Mahler's Epic Eighth - Symphony Of A Thousand

A repeat post from May 10, 2014 when the fetching Mrs. B and I were in attendance at Houston's Jones Hall for a once in a thousand concert by our great Houston Symphony Orchestra.  Mahler's Symphony of a Thousand, that is. 

Mahler's Epic Eighth - Symphony of a Thousand

Gustav Mahler [1860 - 1911]
Gustav Mahler was an Austrian, late Romantic composer and conductor.  His Eighth Symphony in E-flat Major is truly a giant among the great symphonic giants.  This from Wikipedia: "The Symphony No. 8 in E-flat major by Gustav Mahler is one of the largest-scale choral works in the classical concert repertoire.  Because it requires huge instrumental and vocal forces it is frequently called the "Symphony of a Thousand", although the work is often performed with fewer than a thousand, and Mahler himself did not sanction the name."

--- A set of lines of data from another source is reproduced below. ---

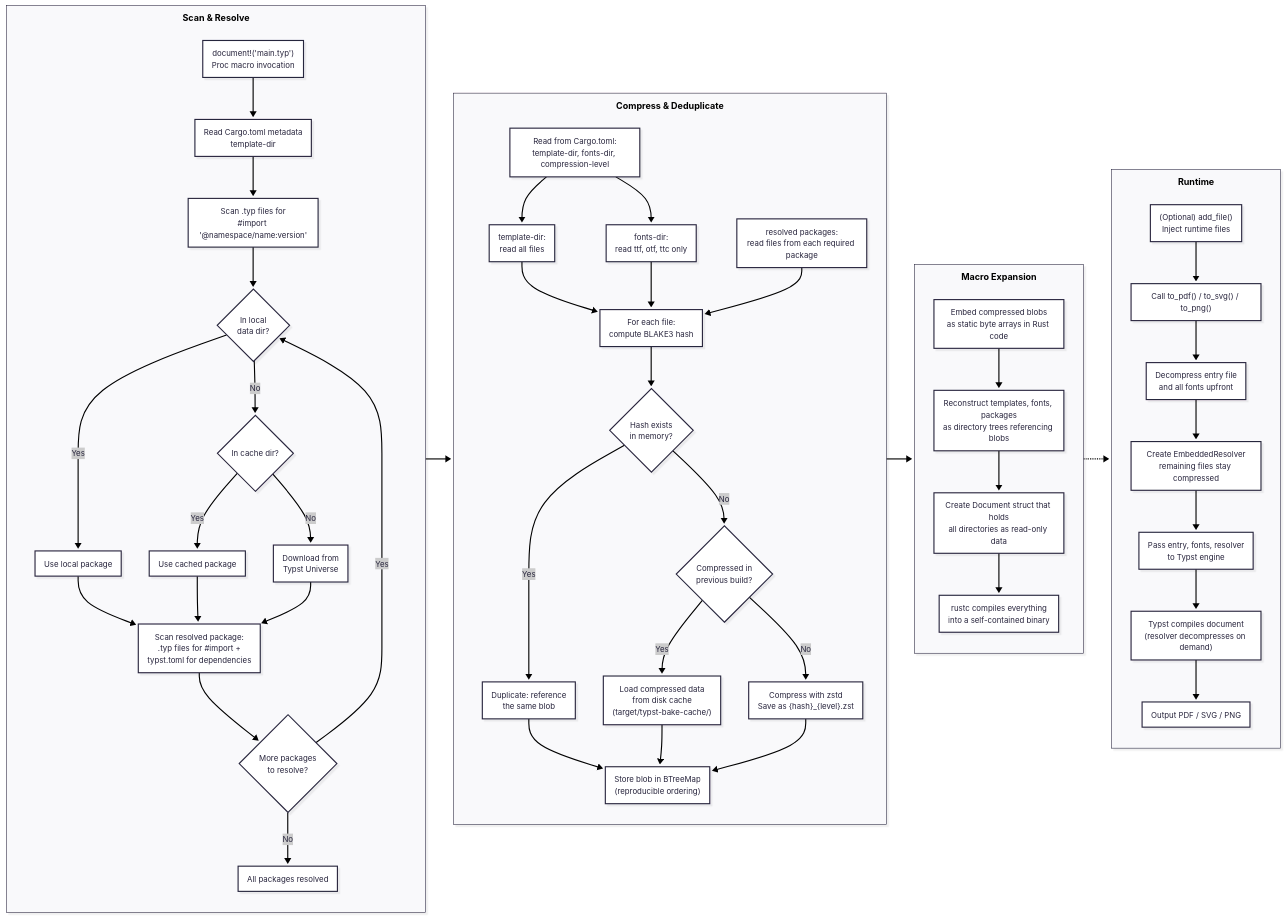
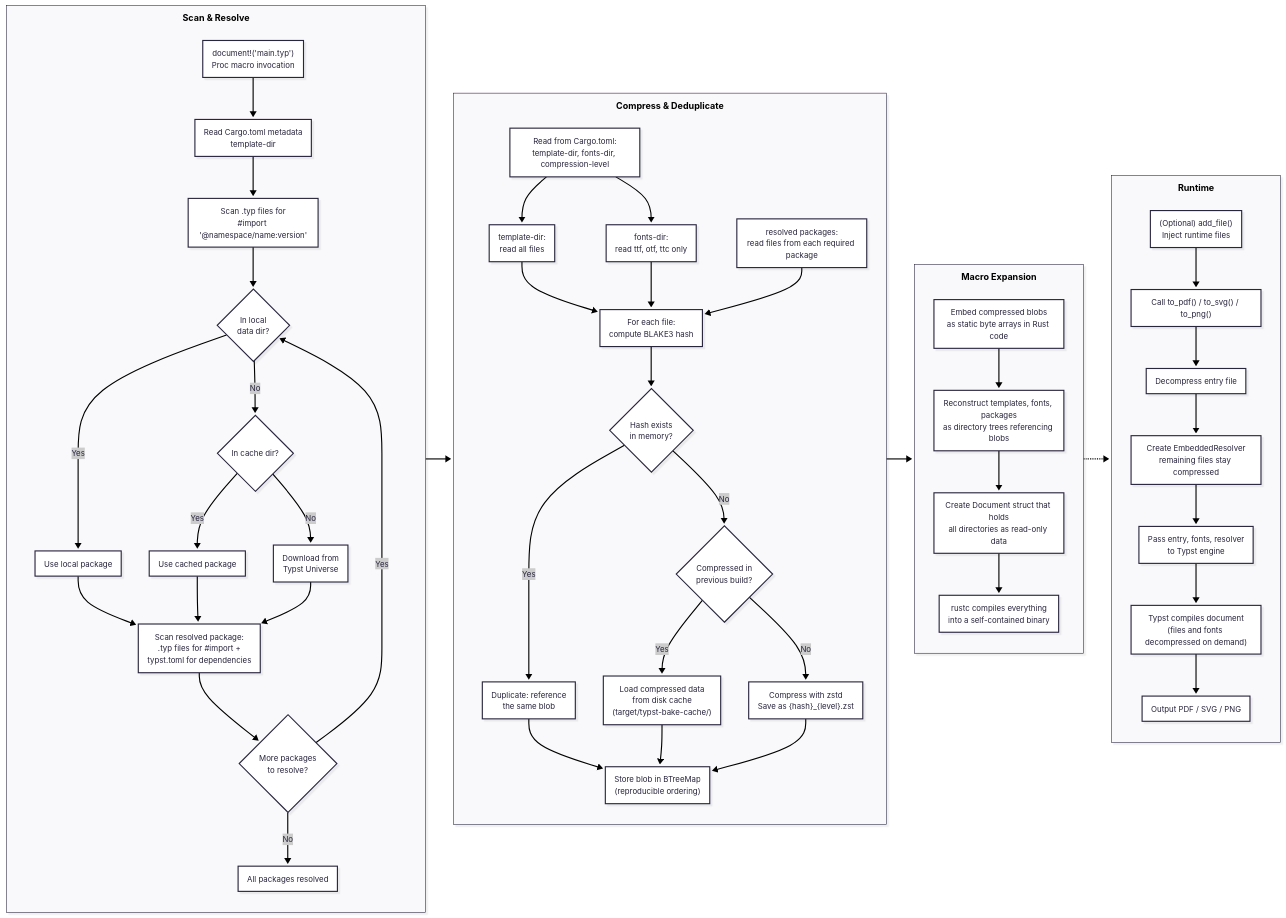
The diagram in docs/architecture.mmd (elgar328/typst-bake), drawn with Mermaid before and after one commit. The commit also changed 13 other files, not shown here.

```diff
--- a/docs/architecture.mmd
+++ b/docs/architecture.mmd
@@ -1,65 +1,65 @@
 ---
 config:
   layout: dagre
   theme: redux
   look: neo
   flowchart:
     subGraphTitleMargin:
       top: 10
       bottom: 15
 ---
 flowchart LR
     subgraph scan_download["Scan & Resolve"]
         direction TB
         P1["document!('main.typ')<br/>Proc macro invocation"]
         P1 --> P2["Read Cargo.toml metadata<br/>template-dir"]
         P2 --> P3["Scan .typ files for<br/>#import '@namespace/name:version'"]
         P3 --> P4{"In local<br/>data dir?"}
         P4 -- Yes --> P5["Use local package"]
         P4 -- No --> P4b{"In cache dir?"}
         P4b -- Yes --> P5b["Use cached package"]
         P4b -- No --> P6["Download from<br/>Typst Universe"]
         P5 & P5b & P6 --> P7["Scan resolved package:<br/>.typ files for #import +<br/>typst.toml for dependencies"]
         P7 --> P8{"More packages<br/>to resolve?"}
         P8 -- Yes --> P4
         P8 -- No --> P9["All packages resolved"]
     end
 
     subgraph compress_dedup["Compress & Deduplicate"]
         direction TB
         C1["Read from Cargo.toml:<br/>template-dir, fonts-dir, compression-level"]
         C1 --> C2T["template-dir:<br/>read all files"]
         C1 --> C2F["fonts-dir:<br/>read ttf, otf, ttc only"]
         C2P["resolved packages:<br/>read files from each required package"]
         C2T & C2F & C2P --> C3["For each file:<br/>compute BLAKE3 hash"]
         C3 --> C4{"Hash exists<br/>in memory?"}
         C4 -- Yes --> C5["Duplicate: reference<br/>the same blob"]
         C4 -- No --> C6{"Compressed in<br/>previous build?"}
         C6 -- Yes --> C7["Load compressed data<br/>from disk cache<br/>(target/typst-bake-cache/)"]
         C6 -- No --> C8["Compress with zstd<br/>Save as {hash}_{level}.zst"]
         C5 & C7 & C8 --> C9["Store blob in BTreeMap<br/>(reproducible ordering)"]
     end
 
     subgraph macro_expansion["Macro Expansion"]
         direction TB
         M1["Embed compressed blobs<br/>as static byte arrays in Rust code"]
         M1 --> M2["Reconstruct templates, fonts, packages<br/>as directory trees referencing blobs"]
         M2 --> M3["Create Document struct that holds<br/>all directories as read-only data"]
         M3 --> M4["rustc compiles everything<br/>into a self-contained binary"]
     end
 
     subgraph runtime["Runtime"]
         direction TB
         R0["(Optional) add_file()<br/>Inject runtime files"]
         R0 --> R1["Call to_pdf() / to_svg() / to_png()"]
-        R1 --> R2["Decompress entry file<br/>and all fonts upfront"]
+        R1 --> R2["Decompress entry file"]
         R2 --> R3["Create EmbeddedResolver<br/>remaining files stay compressed"]
         R3 --> R4["Pass entry, fonts, resolver<br/>to Typst engine"]
-        R4 --> R5["Typst compiles document<br/>(resolver decompresses on demand)"]
+        R4 --> R5["Typst compiles document<br/>(files and fonts decompressed on demand)"]
         R5 --> R6["Output PDF / SVG / PNG"]
     end
 
     scan_download --> compress_dedup --> macro_expansion -.-> runtime
 
     classDef subgraphTitle font-size:16px,font-weight:bold;
     class scan_download,compress_dedup,macro_expansion,runtime subgraphTitle
```
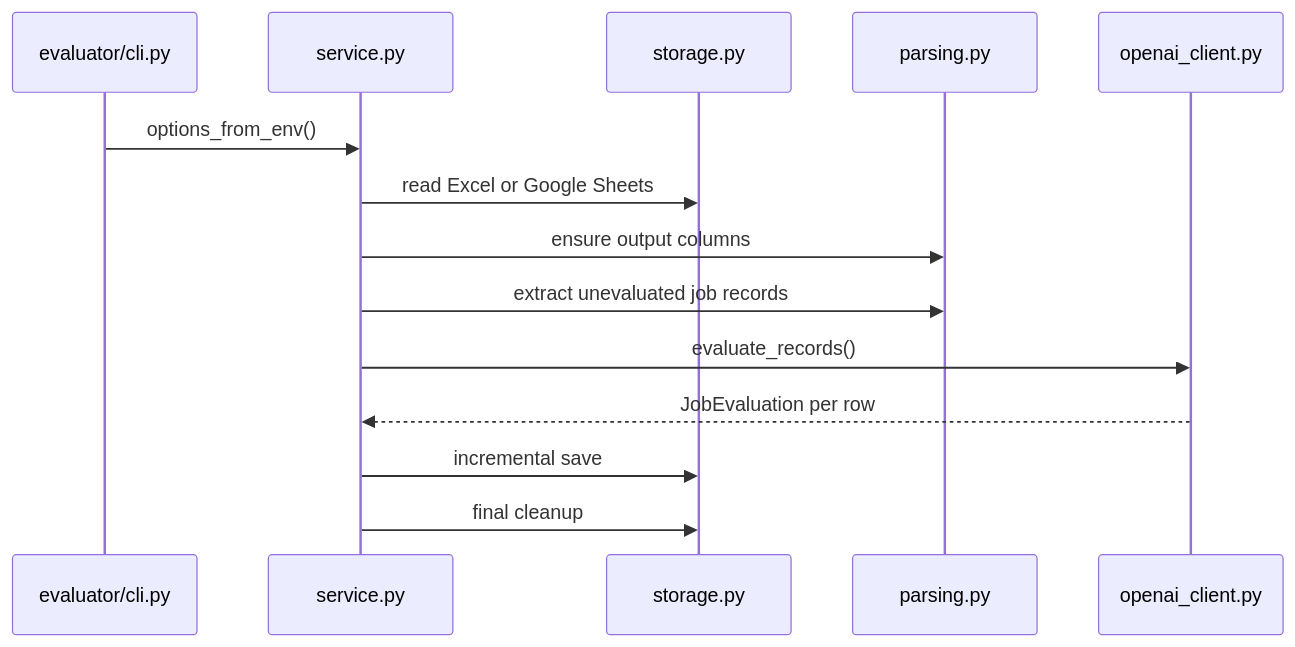
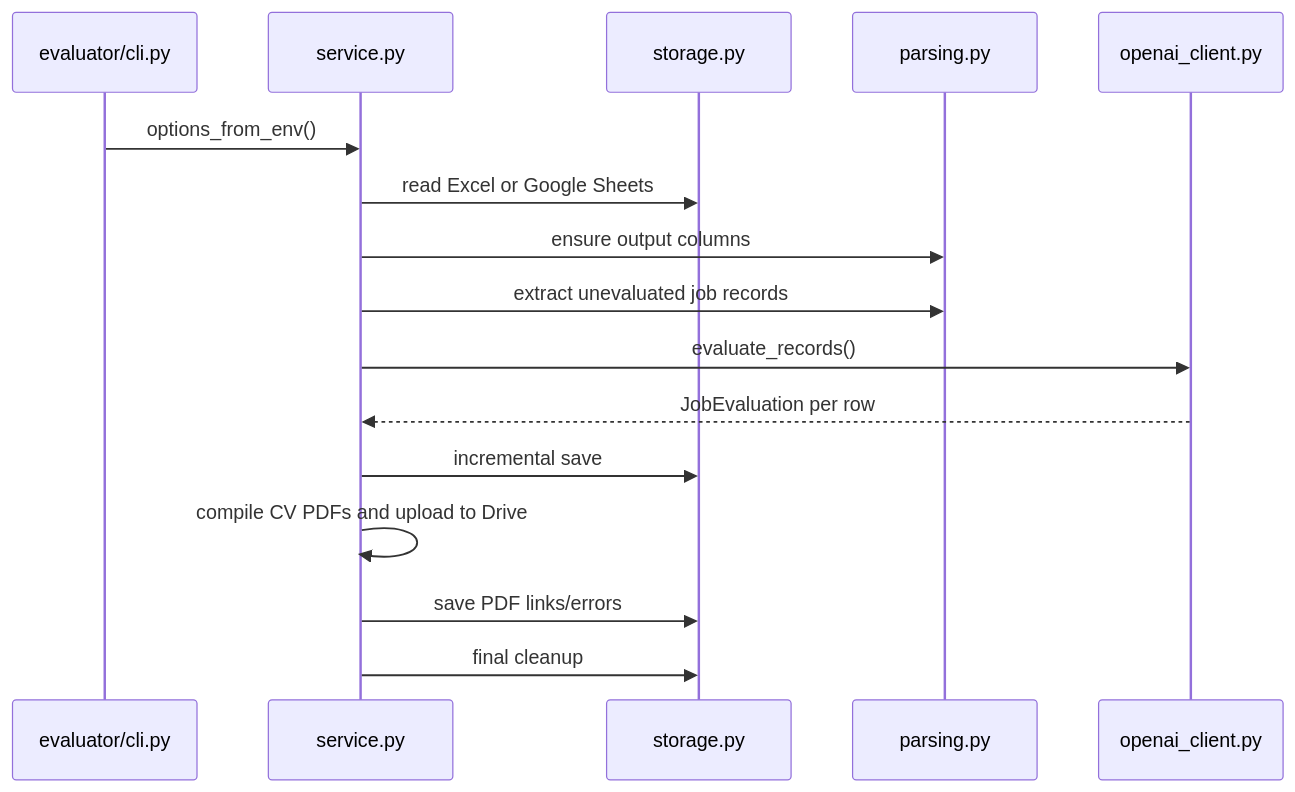
One commit to AmirDonyadide/JobFinder changed the diagram in src/jobfinder/evaluator/README.md. Above: the diagram before and after it, drawn with Mermaid. The commit also changed other lines of this file and 38 other files, not shown here.

First line of the commit message:
Add LaTeX CV PDF generation & Drive upload

````diff
--- a/src/jobfinder/evaluator/README.md
+++ b/src/jobfinder/evaluator/README.md
@@ -32,17 +34,19 @@
 ```mermaid
 sequenceDiagram
     participant CLI as evaluator/cli.py
     participant Service as service.py
     participant Storage as storage.py
     participant Parsing as parsing.py
     participant OpenAI as openai_client.py
 
     CLI->>Service: options_from_env()
     Service->>Storage: read Excel or Google Sheets
     Service->>Parsing: ensure output columns
     Service->>Parsing: extract unevaluated job records
     Service->>OpenAI: evaluate_records()
     OpenAI-->>Service: JobEvaluation per row
     Service->>Storage: incremental save
+    Service->>Service: compile CV PDFs and upload to Drive
+    Service->>Storage: save PDF links/errors
     Service->>Storage: final cleanup
 ```
````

From the Houston Symphony Orchestra website: "Former Music Director Christoph Eschenbach returns to conduct two spectacular evenings of music by one of his favorite composers. Mahler’s Eighth Symphony is commonly referred to as the “Symphony of a Thousand” due to the huge number of performers required on stage. Watch in awe as more than 400 musicians, chorus members and vocal soloists join together – complete with a special stage extension – for a once-in-a-lifetime, powerful experience of music."

From Christopher Gibbs of the American Symphony Orchestra web site: "According to conventional definitions, the Eighth is more a cantata or oratorio than a symphony. Multiple choruses and vocal soloists are used throughout, unlike Beethoven’s Ninth Symphony or Mahler’s own Second that withhold vocalists until the end. Mahler recognized this as a revolutionary feature, telling his biographer Richard Specht, “Its form is something altogether new. Can you imagine a symphony that is sung throughout, from beginning to end?"

From Wikipedia: "Mahler replaced the last three movements with a single section,, essentially a dramatic cantata based on the closing scene of Geothe's Faust, part II."  So, the 8th symphony, rather than the usual four movements has two parts:  Part 1: Veni, Creator Spiritus -Allegro impetuoso,  Part 2: Final scene from Faust - Poco Adagio.  


James Denton - Cellist for the HSO
On twitter, Houston Symphony Orchestra cellist, James R Denton, known on twitter as @cellojames tweeted this: "try to make it to Mahler 8 this weekend [at Jones Hall in Houston] - it will absolutely blow you away!!!"

Please turn up the volume and enjoy Mahler's epic 8th "Symphony of a Thousand". The Maestro is the legendary conductor Leonard Bernstein leading the Vienna Philharmonic Orchestra with the Vienna State Opera Chorus and the Vienna Boys Choir.  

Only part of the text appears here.